- **Directions**
Where an image occurs, skip it and print the rest of the records verbatim.

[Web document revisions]
Content starts
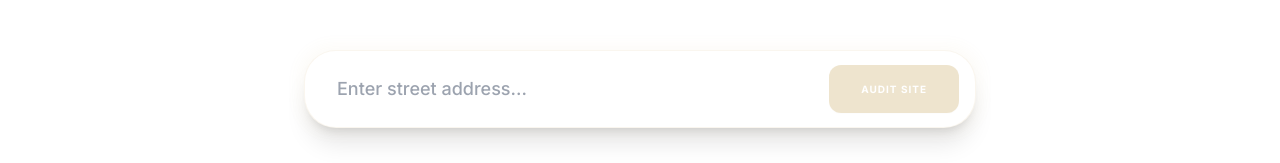
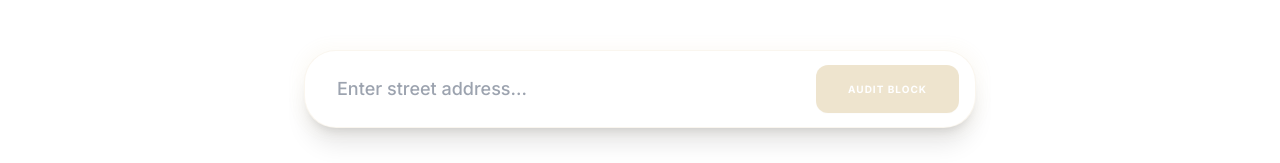
Before and after one commit to designdagency-collab/propwise-production, a React (Vite) app: page / in a window 1280 px wide. Shown: the part 519-682 px from the top of the page. Built offline with nearby package versions, Linux system fonts and the light colour scheme; no server answers.

Commit message:
Change button text from 'Audit Site' to 'Audit Block'

```diff
--- a/App.tsx
+++ b/App.tsx
@@ -933,7 +933,7 @@ const App: React.FC = () => {
                         disabled={!address.trim()}
                         className="bg-[#C9A961] text-white px-6 sm:px-8 h-11 sm:h-12 rounded-xl font-bold hover:bg-[#3A342D] transition-all flex items-center gap-2 shadow-sm disabled:opacity-30 uppercase tracking-widest text-[11px] sm:text-[10px]"
                       >
-                        Audit Site
+                        Audit Block
                       </button>
                     </div>
                   </div>
```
Content ends
- **Task answer**
Before and after one commit to designdagency-collab/propwise-production, a React (Vite) app: page / in a window 1280 px wide. Shown: the part 519-682 px from the top of the page. Built offline with nearby package versions, Linux system fonts and the light colour scheme; no server answers.

Commit message:
Change button text from 'Audit Site' to 'Audit Block'

```diff
--- a/App.tsx
+++ b/App.tsx
@@ -933,7 +933,7 @@ const App: React.FC = () => {
                         disabled={!address.trim()}
                         className="bg-[#C9A961] text-white px-6 sm:px-8 h-11 sm:h-12 rounded-xl font-bold hover:bg-[#3A342D] transition-all flex items-center gap-2 shadow-sm disabled:opacity-30 uppercase tracking-widest text-[11px] sm:text-[10px]"
                       >
-                        Audit Site
+                        Audit Block
                       </button>
                     </div>
                   </div>
```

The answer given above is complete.